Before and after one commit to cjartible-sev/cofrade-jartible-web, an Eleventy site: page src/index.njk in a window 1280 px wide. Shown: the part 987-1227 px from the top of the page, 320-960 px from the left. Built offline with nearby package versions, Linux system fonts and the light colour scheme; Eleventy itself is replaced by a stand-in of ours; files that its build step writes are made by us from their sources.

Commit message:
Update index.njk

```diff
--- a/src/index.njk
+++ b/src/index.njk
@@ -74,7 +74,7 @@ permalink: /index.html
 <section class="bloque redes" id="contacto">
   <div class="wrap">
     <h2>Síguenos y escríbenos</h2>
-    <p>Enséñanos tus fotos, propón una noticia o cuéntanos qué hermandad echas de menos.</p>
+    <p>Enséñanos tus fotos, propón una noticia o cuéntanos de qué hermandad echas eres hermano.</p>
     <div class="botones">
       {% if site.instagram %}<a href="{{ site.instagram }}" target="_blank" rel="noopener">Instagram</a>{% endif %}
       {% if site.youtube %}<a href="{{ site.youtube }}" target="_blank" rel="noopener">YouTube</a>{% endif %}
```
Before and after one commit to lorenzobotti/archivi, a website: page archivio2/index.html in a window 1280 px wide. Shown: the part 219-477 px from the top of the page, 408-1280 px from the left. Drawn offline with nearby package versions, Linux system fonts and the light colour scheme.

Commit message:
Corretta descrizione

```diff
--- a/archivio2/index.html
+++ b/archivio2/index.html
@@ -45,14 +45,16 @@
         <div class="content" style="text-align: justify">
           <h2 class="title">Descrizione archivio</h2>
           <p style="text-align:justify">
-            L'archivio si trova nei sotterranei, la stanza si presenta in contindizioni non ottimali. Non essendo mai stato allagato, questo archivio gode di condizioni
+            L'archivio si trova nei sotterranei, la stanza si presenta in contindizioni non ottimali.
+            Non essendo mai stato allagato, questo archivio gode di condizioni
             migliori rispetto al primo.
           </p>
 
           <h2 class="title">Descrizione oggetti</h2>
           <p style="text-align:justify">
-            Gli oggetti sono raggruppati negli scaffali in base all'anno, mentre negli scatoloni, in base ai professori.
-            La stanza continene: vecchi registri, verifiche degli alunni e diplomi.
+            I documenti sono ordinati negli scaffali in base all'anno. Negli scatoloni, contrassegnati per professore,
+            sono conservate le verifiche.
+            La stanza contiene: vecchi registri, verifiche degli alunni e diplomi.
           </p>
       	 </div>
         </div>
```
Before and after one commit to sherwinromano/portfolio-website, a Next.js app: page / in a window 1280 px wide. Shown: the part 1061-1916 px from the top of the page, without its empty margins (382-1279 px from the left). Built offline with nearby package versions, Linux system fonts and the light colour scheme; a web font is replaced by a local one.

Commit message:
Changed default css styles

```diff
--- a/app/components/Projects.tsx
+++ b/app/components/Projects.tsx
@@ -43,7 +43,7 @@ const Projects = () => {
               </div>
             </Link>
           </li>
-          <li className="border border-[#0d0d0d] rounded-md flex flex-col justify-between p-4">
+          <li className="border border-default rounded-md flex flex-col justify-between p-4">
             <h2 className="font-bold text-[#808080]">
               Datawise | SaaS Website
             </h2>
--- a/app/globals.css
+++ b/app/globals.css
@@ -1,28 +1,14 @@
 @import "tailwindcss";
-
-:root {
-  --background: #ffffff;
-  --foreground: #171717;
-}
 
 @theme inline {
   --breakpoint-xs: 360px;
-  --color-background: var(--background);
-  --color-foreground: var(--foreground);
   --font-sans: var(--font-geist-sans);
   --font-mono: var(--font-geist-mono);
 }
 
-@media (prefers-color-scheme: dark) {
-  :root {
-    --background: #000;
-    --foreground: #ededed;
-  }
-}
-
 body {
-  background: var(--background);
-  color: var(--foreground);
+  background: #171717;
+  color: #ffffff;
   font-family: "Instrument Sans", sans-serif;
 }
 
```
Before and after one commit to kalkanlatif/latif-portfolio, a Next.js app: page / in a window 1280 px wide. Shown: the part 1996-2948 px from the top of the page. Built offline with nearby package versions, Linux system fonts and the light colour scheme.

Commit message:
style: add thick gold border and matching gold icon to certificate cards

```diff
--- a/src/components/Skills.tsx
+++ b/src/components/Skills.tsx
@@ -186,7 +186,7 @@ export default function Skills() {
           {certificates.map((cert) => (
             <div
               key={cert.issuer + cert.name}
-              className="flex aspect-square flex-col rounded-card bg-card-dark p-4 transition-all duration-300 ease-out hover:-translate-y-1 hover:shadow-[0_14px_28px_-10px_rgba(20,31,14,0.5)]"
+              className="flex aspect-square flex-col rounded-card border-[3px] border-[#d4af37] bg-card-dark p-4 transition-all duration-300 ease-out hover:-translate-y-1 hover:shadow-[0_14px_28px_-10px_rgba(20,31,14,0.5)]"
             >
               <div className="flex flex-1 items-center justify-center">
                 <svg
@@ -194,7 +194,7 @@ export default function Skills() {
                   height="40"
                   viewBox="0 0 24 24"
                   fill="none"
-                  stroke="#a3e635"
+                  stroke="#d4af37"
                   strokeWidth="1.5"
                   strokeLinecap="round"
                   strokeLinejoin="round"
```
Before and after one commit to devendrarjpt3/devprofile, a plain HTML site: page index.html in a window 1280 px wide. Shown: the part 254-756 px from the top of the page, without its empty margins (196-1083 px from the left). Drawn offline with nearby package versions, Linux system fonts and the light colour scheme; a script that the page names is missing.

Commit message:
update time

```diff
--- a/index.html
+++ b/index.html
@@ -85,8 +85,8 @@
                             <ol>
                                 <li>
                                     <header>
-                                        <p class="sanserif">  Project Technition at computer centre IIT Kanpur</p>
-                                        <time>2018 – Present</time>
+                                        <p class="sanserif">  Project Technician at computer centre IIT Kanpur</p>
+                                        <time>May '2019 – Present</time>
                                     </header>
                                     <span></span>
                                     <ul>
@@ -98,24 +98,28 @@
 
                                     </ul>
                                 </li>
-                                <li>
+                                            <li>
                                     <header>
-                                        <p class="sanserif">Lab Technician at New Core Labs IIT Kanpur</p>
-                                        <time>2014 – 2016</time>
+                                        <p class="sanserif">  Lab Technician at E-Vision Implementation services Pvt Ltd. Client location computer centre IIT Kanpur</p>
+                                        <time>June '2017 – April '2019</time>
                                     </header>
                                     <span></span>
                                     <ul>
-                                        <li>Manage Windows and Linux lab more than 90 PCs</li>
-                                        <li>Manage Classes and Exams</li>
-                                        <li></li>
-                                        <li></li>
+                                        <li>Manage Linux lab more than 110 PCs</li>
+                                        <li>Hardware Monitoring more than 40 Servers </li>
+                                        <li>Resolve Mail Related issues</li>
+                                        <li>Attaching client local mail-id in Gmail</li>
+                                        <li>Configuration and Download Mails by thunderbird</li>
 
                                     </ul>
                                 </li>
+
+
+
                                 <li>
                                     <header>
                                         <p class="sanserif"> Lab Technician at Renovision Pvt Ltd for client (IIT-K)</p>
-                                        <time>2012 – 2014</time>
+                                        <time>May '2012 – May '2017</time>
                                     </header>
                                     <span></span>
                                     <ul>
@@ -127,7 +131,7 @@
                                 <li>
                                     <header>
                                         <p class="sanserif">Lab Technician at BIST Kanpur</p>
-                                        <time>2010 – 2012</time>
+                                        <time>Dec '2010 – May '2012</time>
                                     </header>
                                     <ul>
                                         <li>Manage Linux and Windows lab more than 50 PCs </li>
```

::::::::

The answer must be every line of the records above that holds the word "centre".

-                                        <p class="sanserif">  Project Technition at computer centre IIT Kanpur</p>
+                                        <p class="sanserif">  Project Technician at computer centre IIT Kanpur</p>
+                                        <p class="sanserif">  Lab Technician at E-Vision Implementation services Pvt Ltd. Client location computer centre IIT Kanpur</p>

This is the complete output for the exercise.